This past week the 2010 Orthodox Census was released as part of a larger study of Congregation Study. There are some very interesting findings in this report. Although membership numbers do not always tell the strength of a church it is important to note how many of us there actually are.
This study, which can be found here, gives information on the following items:
1. Parishes and monastic communities in American Orthodox Christian Churches including the so-called Oriental Orthodox Christian Churches.
2. Church “adherents” the most inclusive category of church membership which includes children and anyone participating even occasionally in church life.
3. Church “regular attendees” the persons attending church on a regular basis.
The information was gathered directly from the parishes and not from the HQ’s of the Jurisdictions. Numbers are a funny thing and depending on who is asking depends on the answers to the questions. I am sure there is a percentage of error here with the numbers but for the most part it looks like it is spot on.

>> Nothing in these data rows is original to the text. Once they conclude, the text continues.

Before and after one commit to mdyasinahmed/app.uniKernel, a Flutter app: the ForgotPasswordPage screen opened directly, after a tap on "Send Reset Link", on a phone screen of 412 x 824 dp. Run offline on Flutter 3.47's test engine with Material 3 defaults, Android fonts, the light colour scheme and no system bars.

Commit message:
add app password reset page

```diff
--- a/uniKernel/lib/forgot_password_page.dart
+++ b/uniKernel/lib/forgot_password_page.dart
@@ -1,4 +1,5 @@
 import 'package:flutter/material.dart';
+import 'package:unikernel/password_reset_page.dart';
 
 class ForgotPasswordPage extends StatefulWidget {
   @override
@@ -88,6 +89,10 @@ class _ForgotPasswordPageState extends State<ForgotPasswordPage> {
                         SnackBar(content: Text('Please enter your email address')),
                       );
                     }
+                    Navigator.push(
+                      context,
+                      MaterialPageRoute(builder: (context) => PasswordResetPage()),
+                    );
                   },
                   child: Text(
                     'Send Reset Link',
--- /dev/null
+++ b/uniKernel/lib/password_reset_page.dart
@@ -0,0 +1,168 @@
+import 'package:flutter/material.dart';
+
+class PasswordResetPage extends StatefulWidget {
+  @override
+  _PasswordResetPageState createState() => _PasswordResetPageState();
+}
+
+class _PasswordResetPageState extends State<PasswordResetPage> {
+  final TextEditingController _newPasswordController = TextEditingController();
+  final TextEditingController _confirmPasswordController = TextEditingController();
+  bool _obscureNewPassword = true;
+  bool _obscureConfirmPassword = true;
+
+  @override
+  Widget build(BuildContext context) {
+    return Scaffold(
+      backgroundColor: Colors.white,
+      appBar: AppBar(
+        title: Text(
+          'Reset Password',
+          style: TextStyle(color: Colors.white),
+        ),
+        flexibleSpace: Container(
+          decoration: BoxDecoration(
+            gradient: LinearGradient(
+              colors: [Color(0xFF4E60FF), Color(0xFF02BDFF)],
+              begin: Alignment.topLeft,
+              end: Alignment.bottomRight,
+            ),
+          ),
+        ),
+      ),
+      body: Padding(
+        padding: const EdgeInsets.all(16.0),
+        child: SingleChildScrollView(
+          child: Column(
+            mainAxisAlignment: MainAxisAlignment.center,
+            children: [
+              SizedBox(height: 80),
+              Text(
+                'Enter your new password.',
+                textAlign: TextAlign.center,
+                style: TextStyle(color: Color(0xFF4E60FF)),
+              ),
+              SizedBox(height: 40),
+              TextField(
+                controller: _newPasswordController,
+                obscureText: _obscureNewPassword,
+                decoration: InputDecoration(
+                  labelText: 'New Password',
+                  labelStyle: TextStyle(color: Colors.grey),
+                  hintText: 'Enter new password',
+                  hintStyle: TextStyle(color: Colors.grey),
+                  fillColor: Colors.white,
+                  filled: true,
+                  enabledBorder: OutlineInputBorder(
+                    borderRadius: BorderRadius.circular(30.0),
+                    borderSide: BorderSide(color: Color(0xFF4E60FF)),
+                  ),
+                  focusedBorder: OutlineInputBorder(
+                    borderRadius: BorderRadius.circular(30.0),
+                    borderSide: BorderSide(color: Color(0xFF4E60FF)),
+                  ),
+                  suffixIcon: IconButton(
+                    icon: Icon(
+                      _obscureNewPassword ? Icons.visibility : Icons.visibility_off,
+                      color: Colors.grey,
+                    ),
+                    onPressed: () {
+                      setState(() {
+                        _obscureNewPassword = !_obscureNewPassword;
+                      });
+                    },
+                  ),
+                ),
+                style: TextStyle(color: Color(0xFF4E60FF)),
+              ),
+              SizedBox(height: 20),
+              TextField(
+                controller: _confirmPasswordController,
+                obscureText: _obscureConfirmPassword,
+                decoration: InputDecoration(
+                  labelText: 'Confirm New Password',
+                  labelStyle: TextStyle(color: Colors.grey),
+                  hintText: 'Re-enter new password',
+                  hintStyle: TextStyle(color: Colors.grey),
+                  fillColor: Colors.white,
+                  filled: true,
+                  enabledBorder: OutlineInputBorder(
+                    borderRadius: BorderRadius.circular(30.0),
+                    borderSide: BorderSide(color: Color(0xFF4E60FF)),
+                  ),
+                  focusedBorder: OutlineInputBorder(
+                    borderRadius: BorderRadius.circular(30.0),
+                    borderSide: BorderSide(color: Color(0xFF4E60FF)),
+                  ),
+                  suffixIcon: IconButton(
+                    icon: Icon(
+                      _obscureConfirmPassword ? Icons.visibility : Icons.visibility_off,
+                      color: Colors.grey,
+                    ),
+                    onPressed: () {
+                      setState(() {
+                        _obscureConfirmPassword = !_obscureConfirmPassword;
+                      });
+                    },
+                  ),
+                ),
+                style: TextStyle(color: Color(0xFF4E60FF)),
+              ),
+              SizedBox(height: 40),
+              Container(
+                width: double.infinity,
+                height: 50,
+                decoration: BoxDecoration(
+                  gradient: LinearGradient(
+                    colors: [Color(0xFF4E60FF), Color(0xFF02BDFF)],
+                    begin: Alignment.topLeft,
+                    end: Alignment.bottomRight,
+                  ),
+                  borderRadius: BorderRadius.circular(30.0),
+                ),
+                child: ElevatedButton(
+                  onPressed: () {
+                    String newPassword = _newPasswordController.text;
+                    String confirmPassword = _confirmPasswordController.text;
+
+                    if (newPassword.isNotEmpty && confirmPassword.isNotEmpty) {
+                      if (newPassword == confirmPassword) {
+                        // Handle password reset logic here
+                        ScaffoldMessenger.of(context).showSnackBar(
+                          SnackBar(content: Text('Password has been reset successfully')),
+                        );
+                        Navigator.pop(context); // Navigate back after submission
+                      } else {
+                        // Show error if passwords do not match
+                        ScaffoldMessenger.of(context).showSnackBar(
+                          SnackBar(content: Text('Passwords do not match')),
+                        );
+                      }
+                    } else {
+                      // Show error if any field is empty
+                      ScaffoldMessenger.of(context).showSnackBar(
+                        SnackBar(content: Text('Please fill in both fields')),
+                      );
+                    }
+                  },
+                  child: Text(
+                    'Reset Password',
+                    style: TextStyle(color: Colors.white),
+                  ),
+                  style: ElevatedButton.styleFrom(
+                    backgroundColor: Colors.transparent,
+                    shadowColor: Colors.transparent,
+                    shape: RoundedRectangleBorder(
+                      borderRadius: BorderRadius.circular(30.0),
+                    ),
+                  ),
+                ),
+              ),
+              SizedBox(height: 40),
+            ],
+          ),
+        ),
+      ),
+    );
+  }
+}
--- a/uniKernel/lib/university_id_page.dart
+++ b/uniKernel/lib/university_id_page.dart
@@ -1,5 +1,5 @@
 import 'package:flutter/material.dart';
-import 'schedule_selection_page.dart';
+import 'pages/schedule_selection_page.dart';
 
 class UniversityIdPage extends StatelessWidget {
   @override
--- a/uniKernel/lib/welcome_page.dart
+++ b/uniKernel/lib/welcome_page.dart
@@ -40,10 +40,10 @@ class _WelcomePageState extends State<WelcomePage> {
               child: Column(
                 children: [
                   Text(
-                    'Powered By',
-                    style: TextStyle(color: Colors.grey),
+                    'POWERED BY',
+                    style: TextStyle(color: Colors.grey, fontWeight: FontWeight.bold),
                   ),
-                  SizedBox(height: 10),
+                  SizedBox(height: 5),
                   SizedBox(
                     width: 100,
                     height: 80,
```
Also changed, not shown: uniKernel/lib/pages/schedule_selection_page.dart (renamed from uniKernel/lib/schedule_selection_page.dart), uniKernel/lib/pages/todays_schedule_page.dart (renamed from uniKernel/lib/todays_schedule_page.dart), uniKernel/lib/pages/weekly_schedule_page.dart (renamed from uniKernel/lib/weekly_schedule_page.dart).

Let’s get to the data and some observations.
The survey show there is 1,044,000 adherents of the Orthodox Church in the United States. This number is significantly lower than the usual five million number we usually here. I have heard in the past for example that the Greek Archdiocese has a million adherents as does the Orthodox Church in America (OCA). So where did 4 million people go? Well I think we are seeing the real number now in this survey.
Last year a denominational survey was taken and it showed that Orthodox Christians made up less than one percent of the entire population of the USA, so the one million number would make more sense.
American Orthodox Christians worship in 2,380 local churches and represent 20 different national Orthodox Church bodies. Again, this number seems more realistic with an average parish size of 438 versus an average parish size of 2,100 if we use the five million number. Now I have not been to all 2,380 Orthodox parishes in the USA but I find it hard to believe the average size is 2,100! That’s individuals not families.
In the last 10 years the Orthodox Church in the USA has grown by 16 percent. Now there is no data available as to what this growth looks like. For example, my Archdiocese the Romanian Orthodox Archdiocese in the Americas has grown 121% in the same time period. The Archdiocese grew from 14 parishes in 2000 to 31 in 2010 in the USA. All of those parishes are filled with immigrants from Romania who were already Orthodox. I would be interested in the growth by non Orthodox that is where the money is, so to speak. People who change churches from one Orthodox Church to another are not considered growth, it is growth but it is transfer growth. The growth of a church should be measured by the number of new Christians the Church has.
The most staggering number is the percentage of adherents that actually attend church on a regular basis. This number came by asking the parishes the number of people who attend on a typical Sunday. Now this leaves much to interpretation on what a typical Sunday is. However, according to the survey, 27% of Orthodox Christians in the USA attend Church on a regular basis. In my parish my average is 26.25% of my adherents attend Church. This is not on a typical Sunday this is all year. Last year I counted each of the Sundays we worshipped, excluding Easter, and came up with an average of 35 people. I have 75 names on a list that would be 26.25% that number is way too low. We can do better.
Another interesting fact is that the largest population of Orthodox Christians in the USA lives in just 5 states. California (14.5%), New York (13.5%), Illinois (7.2%), New Jersey (6.9%), and Massachusetts (5.9%). Cool, Massachusetts made the list!
It would appear from the survey that the Orthodox Church is in the same position as many other Christian Churches in the USA; we have low numbers of people who attend on a regular basis. I would be interested in a survey as to why the 73% does not attend church. That is the important group, not that the ones who come on Sunday are not important, but they are there.
This fall the Roman Catholic Church launched a media campaign called “Come Home to the Catholic Church” or something along those lines. Maybe we need to do the same thing.
When I came here to this parish more than six years ago, we had a discussion about how to increase church membership. I remarked that we need to get the parishioners to come to church, and then the growth will come from that! If we can get the ones we already have to come to church, the church will be in a much healthier place, and then we can focus on those from without.
Any thoughts on the numbers?